## Records contained in a dataset:
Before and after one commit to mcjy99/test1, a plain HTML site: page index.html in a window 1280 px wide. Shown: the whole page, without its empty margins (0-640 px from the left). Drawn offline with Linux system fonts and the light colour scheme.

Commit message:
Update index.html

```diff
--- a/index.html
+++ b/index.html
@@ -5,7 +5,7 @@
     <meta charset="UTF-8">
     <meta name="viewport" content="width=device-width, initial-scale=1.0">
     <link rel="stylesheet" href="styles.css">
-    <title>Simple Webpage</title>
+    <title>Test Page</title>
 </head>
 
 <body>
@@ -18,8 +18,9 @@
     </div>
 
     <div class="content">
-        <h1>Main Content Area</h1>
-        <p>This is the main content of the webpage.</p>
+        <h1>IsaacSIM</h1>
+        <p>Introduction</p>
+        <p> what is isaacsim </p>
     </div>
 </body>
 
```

* * *

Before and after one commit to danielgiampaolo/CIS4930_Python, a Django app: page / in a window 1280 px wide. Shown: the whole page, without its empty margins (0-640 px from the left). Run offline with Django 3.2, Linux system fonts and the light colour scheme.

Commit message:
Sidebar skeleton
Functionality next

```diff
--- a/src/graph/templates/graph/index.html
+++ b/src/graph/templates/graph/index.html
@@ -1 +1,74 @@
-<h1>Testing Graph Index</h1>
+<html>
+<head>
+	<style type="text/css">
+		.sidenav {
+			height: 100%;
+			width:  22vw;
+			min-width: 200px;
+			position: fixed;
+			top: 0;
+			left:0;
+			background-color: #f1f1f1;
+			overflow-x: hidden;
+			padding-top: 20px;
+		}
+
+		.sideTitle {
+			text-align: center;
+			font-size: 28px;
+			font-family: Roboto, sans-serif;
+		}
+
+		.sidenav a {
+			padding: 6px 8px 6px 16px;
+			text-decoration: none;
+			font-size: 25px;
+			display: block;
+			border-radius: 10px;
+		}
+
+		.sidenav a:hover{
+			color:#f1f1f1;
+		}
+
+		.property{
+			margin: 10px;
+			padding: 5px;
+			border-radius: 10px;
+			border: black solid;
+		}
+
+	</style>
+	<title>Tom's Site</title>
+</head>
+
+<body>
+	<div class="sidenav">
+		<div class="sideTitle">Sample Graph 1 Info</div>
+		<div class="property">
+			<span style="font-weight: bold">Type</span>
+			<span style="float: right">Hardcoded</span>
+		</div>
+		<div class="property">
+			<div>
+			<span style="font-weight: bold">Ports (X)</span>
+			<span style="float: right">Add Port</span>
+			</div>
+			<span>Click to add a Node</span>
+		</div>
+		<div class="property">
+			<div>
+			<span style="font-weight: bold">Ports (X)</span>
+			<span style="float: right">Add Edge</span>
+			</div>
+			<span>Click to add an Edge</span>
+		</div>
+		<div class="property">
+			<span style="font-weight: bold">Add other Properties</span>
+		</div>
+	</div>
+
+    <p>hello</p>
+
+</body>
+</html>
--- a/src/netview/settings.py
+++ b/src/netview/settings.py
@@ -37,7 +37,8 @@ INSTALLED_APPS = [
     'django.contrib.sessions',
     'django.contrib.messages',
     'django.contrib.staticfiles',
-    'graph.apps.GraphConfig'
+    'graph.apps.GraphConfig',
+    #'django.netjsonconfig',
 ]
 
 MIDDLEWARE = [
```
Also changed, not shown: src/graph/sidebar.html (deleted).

## DIRECTIONS FOR THIS TASK:
Copy every line of the records above that holds the word "span".

## COMPLETED EXERCISE:
+			<span style="font-weight: bold">Type</span>
+			<span style="float: right">Hardcoded</span>
+			<span style="font-weight: bold">Ports (X)</span>
+			<span style="float: right">Add Port</span>
+			<span>Click to add a Node</span>
+			<span style="font-weight: bold">Ports (X)</span>
+			<span style="float: right">Add Edge</span>
+			<span>Click to add an Edge</span>
+			<span style="font-weight: bold">Add other Properties</span>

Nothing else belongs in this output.